Legal Dictionary

subpoena ad testificandum

Definition of subpoena ad testificandum


subpoena ad testificandum (plural subpoenas ad testificandum)

  1. (law) A writ issued by court authority to compel the attendance of a witness at a judicial proceeding; disobedience may be punishable as a contempt of court

See also

Further reading

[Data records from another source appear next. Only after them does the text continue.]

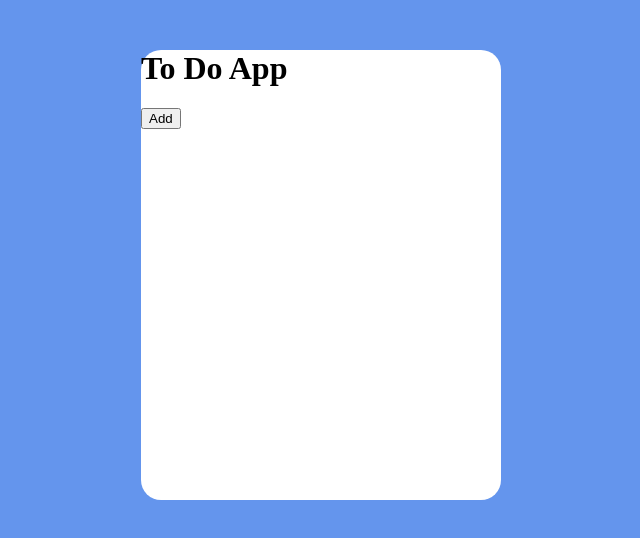
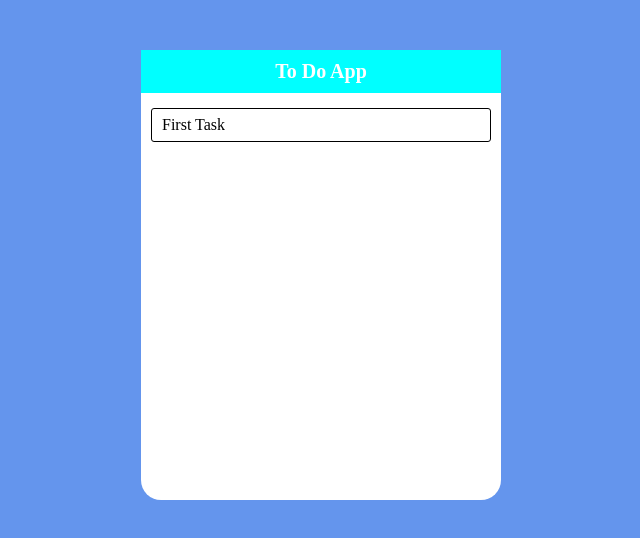
Before and after one commit to khushi4452/TO---DO-APP, a plain HTML site: page index.html in a window 1280 px wide. Shown: the whole page, without its empty margins (319-959 px from the left). Drawn offline with Linux system fonts and the light colour scheme.

Commit message:
js added to the page

```diff
--- a/index.html
+++ b/index.html
@@ -3,15 +3,25 @@
   <head>
     <title>To-d0-Apps</title>
     <link rel="stylesheet" href="./style.css">
+    <script src="./to.js"></script>
   </head>
   <body>
 	<div class="todo-app-container">
-    <h1>To Do App</h1>
+    <h1 class="todo-app-title">To Do App</h1>
 
     <div type="text" id="todo input"></div>
-    <button id ="add-btn" type="button">Add</button>
-    <div class="list-container " id="list-container"></div>
 
+    <div class="list-container "  id="list-container">
+      <div class="list-item">
+      First Task
+      </div>
+
+
+    </div>
   </div>
+
+
   </body>
 </html>
+
+<script src="./to.js"></script>
--- a/style.css
+++ b/style.css
@@ -11,3 +11,24 @@ body {
     border-radius:20px ;
     box-shadow: 0 0 10px rgba ;
 }
+
+.todo-app-title {
+    font-size: 20px;
+    text-align: center;
+    padding: 10px;
+    background-color:aqua ;
+    color: #ffffff;
+}
+
+.list-container {
+
+}
+
+.list-item {
+    padding: 7px 10px;
+    margin:15px 10px ;
+    border: 1px solid black;
+    border-radius:3px ;
+    cursor: pointer;
+
+}
--- a/to.js
+++ b/to.js
@@ -0,0 +1,7 @@
+const todoList =["Go to the Gym","Learn Javascript ","complete the Assignment","Attend the ICP class"];
+
+const listcontainer = document.getElementById("list-container");
+for (const task of todoList){
+   listcontainer.innerHTML =  listcontainer.innerHTML + ' <div class="list-item">$(task)</div>';
+
+}
```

A subpoena ad testificandum is a court summons to appear and give oral testimony for use at a hearing or trial. The subpoena developed as a creative writ, the "writ subpoena", from the Court of Chancery. Writs of many kinds formed the essential parts of litigation. The primary function of a writ in the 13th and 14th centuries was to convey the king's commands to his officers and servants. It was irrelevant what the nature of those commands might be. The Register of Writs shows a large variety of writs to be administrative in nature, as opposed to judicial. These former writs acquired the name prerogative writs in the 17th and 18th centuries. Prerogative writs that have survived into modern law are the writ of mandamus and writ of certiorari. The medieval writ of prohibition played an important part in the conflict between the church and state in England. The writ was also used in the courts of admiralty and local courts. It has survived in relative obscurity in United States law. The writ subpoena began to be attached to a wide variety of writs in the 1300s. These were an invention of the Court of Equity, which were a part of Chancery. Thus, "subpoena" was a product of the Ecclesiastical Courts in England. The commonest writ from this era was the Praecipe quod reddat (You are commanded to return [some misappropriated good or land]). To these were often added the phrase: sub poena.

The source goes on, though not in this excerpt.